*** Block opens ***
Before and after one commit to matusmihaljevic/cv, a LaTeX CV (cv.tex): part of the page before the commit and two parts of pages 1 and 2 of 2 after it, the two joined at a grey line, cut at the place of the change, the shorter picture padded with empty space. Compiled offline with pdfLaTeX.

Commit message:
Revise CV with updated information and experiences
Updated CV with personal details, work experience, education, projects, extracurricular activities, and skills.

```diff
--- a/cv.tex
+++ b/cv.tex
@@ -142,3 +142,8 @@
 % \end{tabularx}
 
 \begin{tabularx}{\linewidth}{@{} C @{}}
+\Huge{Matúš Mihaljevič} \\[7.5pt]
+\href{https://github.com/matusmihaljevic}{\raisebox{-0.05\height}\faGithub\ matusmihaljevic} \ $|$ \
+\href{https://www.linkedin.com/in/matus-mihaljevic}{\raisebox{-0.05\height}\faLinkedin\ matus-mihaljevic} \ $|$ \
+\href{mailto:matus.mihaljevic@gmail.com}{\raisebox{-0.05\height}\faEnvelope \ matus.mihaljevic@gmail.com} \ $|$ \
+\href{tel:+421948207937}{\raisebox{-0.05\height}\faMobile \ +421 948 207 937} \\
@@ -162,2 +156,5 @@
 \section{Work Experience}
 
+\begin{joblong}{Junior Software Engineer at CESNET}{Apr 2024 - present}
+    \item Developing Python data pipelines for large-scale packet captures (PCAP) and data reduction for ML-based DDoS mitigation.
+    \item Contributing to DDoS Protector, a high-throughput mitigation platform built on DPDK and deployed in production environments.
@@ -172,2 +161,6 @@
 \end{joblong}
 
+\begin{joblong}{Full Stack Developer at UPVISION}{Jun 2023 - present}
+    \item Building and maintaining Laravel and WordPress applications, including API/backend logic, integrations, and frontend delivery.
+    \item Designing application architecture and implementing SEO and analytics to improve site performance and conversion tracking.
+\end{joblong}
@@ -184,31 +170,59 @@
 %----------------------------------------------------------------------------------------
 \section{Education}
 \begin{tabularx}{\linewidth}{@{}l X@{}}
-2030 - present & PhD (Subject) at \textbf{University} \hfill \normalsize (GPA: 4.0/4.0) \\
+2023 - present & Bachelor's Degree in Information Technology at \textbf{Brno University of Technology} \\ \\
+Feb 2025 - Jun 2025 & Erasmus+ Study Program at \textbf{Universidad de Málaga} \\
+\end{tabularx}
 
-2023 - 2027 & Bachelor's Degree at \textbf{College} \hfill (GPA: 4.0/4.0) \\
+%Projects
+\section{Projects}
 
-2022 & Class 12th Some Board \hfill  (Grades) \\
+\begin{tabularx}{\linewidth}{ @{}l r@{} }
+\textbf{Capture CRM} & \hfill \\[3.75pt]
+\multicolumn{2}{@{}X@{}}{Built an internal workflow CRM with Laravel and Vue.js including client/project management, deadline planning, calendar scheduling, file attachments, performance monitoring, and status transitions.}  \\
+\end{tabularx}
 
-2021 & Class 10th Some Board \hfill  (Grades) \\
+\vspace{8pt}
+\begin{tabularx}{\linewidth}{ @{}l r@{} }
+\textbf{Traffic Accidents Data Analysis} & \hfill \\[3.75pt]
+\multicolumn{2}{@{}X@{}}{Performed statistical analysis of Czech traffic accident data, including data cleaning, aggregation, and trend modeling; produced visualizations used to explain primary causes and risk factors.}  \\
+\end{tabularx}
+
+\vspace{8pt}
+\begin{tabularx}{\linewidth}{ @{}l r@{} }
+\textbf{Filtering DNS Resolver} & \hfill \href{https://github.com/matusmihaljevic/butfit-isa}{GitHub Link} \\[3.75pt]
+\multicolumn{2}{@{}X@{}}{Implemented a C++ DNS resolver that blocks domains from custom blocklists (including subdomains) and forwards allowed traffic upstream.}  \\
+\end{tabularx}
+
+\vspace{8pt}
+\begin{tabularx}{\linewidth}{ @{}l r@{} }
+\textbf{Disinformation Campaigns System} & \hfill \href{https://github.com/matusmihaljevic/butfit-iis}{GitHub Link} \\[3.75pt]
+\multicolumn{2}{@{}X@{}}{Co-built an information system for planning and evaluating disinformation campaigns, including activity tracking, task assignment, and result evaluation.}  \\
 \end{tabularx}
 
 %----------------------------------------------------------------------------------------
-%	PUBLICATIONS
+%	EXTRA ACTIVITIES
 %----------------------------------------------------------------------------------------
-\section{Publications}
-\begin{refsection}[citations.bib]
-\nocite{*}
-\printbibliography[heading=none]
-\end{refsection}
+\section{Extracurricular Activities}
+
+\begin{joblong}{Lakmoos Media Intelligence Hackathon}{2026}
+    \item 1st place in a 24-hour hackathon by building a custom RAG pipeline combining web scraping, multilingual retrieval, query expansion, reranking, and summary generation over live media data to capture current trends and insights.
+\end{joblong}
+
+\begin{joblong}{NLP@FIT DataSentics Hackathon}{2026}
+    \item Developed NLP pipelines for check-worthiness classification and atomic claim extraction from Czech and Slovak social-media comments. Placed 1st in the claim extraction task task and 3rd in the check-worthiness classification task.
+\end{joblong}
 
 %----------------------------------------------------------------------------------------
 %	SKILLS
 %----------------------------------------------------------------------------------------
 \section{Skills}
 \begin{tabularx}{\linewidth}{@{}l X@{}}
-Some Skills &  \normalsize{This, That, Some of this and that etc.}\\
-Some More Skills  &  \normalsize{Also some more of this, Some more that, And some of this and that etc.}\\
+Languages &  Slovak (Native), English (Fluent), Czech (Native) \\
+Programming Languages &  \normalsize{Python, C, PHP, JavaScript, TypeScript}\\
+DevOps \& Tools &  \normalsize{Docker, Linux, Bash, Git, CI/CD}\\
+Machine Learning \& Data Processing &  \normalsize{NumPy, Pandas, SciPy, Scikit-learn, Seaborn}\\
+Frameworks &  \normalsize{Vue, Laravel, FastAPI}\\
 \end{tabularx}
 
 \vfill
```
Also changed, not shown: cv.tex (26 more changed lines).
*** Block closes ***
#### WHAT NEEDS TO BE DONE
What is needed is each line of the data, printed exactly.

#### SOLUTION TO THIS PROBLEM
Before and after one commit to matusmihaljevic/cv, a LaTeX CV (cv.tex): part of the page before the commit and two parts of pages 1 and 2 of 2 after it, the two joined at a grey line, cut at the place of the change, the shorter picture padded with empty space. Compiled offline with pdfLaTeX.

Commit message:
Revise CV with updated information and experiences
Updated CV with personal details, work experience, education, projects, extracurricular activities, and skills.

```diff
--- a/cv.tex
+++ b/cv.tex
@@ -142,3 +142,8 @@
 % \end{tabularx}
 
 \begin{tabularx}{\linewidth}{@{} C @{}}
+\Huge{Matúš Mihaljevič} \\[7.5pt]
+\href{https://github.com/matusmihaljevic}{\raisebox{-0.05\height}\faGithub\ matusmihaljevic} \ $|$ \
+\href{https://www.linkedin.com/in/matus-mihaljevic}{\raisebox{-0.05\height}\faLinkedin\ matus-mihaljevic} \ $|$ \
+\href{mailto:matus.mihaljevic@gmail.com}{\raisebox{-0.05\height}\faEnvelope \ matus.mihaljevic@gmail.com} \ $|$ \
+\href{tel:+421948207937}{\raisebox{-0.05\height}\faMobile \ +421 948 207 937} \\
@@ -162,2 +156,5 @@
 \section{Work Experience}
 
+\begin{joblong}{Junior Software Engineer at CESNET}{Apr 2024 - present}
+    \item Developing Python data pipelines for large-scale packet captures (PCAP) and data reduction for ML-based DDoS mitigation.
+    \item Contributing to DDoS Protector, a high-throughput mitigation platform built on DPDK and deployed in production environments.
@@ -172,2 +161,6 @@
 \end{joblong}
 
+\begin{joblong}{Full Stack Developer at UPVISION}{Jun 2023 - present}
+    \item Building and maintaining Laravel and WordPress applications, including API/backend logic, integrations, and frontend delivery.
+    \item Designing application architecture and implementing SEO and analytics to improve site performance and conversion tracking.
+\end{joblong}
@@ -184,31 +170,59 @@
 %----------------------------------------------------------------------------------------
 \section{Education}
 \begin{tabularx}{\linewidth}{@{}l X@{}}
-2030 - present & PhD (Subject) at \textbf{University} \hfill \normalsize (GPA: 4.0/4.0) \\
+2023 - present & Bachelor's Degree in Information Technology at \textbf{Brno University of Technology} \\ \\
+Feb 2025 - Jun 2025 & Erasmus+ Study Program at \textbf{Universidad de Málaga} \\
+\end{tabularx}
 
-2023 - 2027 & Bachelor's Degree at \textbf{College} \hfill (GPA: 4.0/4.0) \\
+%Projects
+\section{Projects}
 
-2022 & Class 12th Some Board \hfill  (Grades) \\
+\begin{tabularx}{\linewidth}{ @{}l r@{} }
+\textbf{Capture CRM} & \hfill \\[3.75pt]
+\multicolumn{2}{@{}X@{}}{Built an internal workflow CRM with Laravel and Vue.js including client/project management, deadline planning, calendar scheduling, file attachments, performance monitoring, and status transitions.}  \\
+\end{tabularx}
 
-2021 & Class 10th Some Board \hfill  (Grades) \\
+\vspace{8pt}
+\begin{tabularx}{\linewidth}{ @{}l r@{} }
+\textbf{Traffic Accidents Data Analysis} & \hfill \\[3.75pt]
+\multicolumn{2}{@{}X@{}}{Performed statistical analysis of Czech traffic accident data, including data cleaning, aggregation, and trend modeling; produced visualizations used to explain primary causes and risk factors.}  \\
+\end{tabularx}
+
+\vspace{8pt}
+\begin{tabularx}{\linewidth}{ @{}l r@{} }
+\textbf{Filtering DNS Resolver} & \hfill \href{https://github.com/matusmihaljevic/butfit-isa}{GitHub Link} \\[3.75pt]
+\multicolumn{2}{@{}X@{}}{Implemented a C++ DNS resolver that blocks domains from custom blocklists (including subdomains) and forwards allowed traffic upstream.}  \\
+\end{tabularx}
+
+\vspace{8pt}
+\begin{tabularx}{\linewidth}{ @{}l r@{} }
+\textbf{Disinformation Campaigns System} & \hfill \href{https://github.com/matusmihaljevic/butfit-iis}{GitHub Link} \\[3.75pt]
+\multicolumn{2}{@{}X@{}}{Co-built an information system for planning and evaluating disinformation campaigns, including activity tracking, task assignment, and result evaluation.}  \\
 \end{tabularx}
 
 %----------------------------------------------------------------------------------------
-%	PUBLICATIONS
+%	EXTRA ACTIVITIES
 %----------------------------------------------------------------------------------------
-\section{Publications}
-\begin{refsection}[citations.bib]
-\nocite{*}
-\printbibliography[heading=none]
-\end{refsection}
+\section{Extracurricular Activities}
+
+\begin{joblong}{Lakmoos Media Intelligence Hackathon}{2026}
+    \item 1st place in a 24-hour hackathon by building a custom RAG pipeline combining web scraping, multilingual retrieval, query expansion, reranking, and summary generation over live media data to capture current trends and insights.
+\end{joblong}
+
+\begin{joblong}{NLP@FIT DataSentics Hackathon}{2026}
+    \item Developed NLP pipelines for check-worthiness classification and atomic claim extraction from Czech and Slovak social-media comments. Placed 1st in the claim extraction task task and 3rd in the check-worthiness classification task.
+\end{joblong}
 
 %----------------------------------------------------------------------------------------
 %	SKILLS
 %----------------------------------------------------------------------------------------
 \section{Skills}
 \begin{tabularx}{\linewidth}{@{}l X@{}}
-Some Skills &  \normalsize{This, That, Some of this and that etc.}\\
-Some More Skills  &  \normalsize{Also some more of this, Some more that, And some of this and that etc.}\\
+Languages &  Slovak (Native), English (Fluent), Czech (Native) \\
+Programming Languages &  \normalsize{Python, C, PHP, JavaScript, TypeScript}\\
+DevOps \& Tools &  \normalsize{Docker, Linux, Bash, Git, CI/CD}\\
+Machine Learning \& Data Processing &  \normalsize{NumPy, Pandas, SciPy, Scikit-learn, Seaborn}\\
+Frameworks &  \normalsize{Vue, Laravel, FastAPI}\\
 \end{tabularx}
 
 \vfill
```
Also changed, not shown: cv.tex (26 more changed lines).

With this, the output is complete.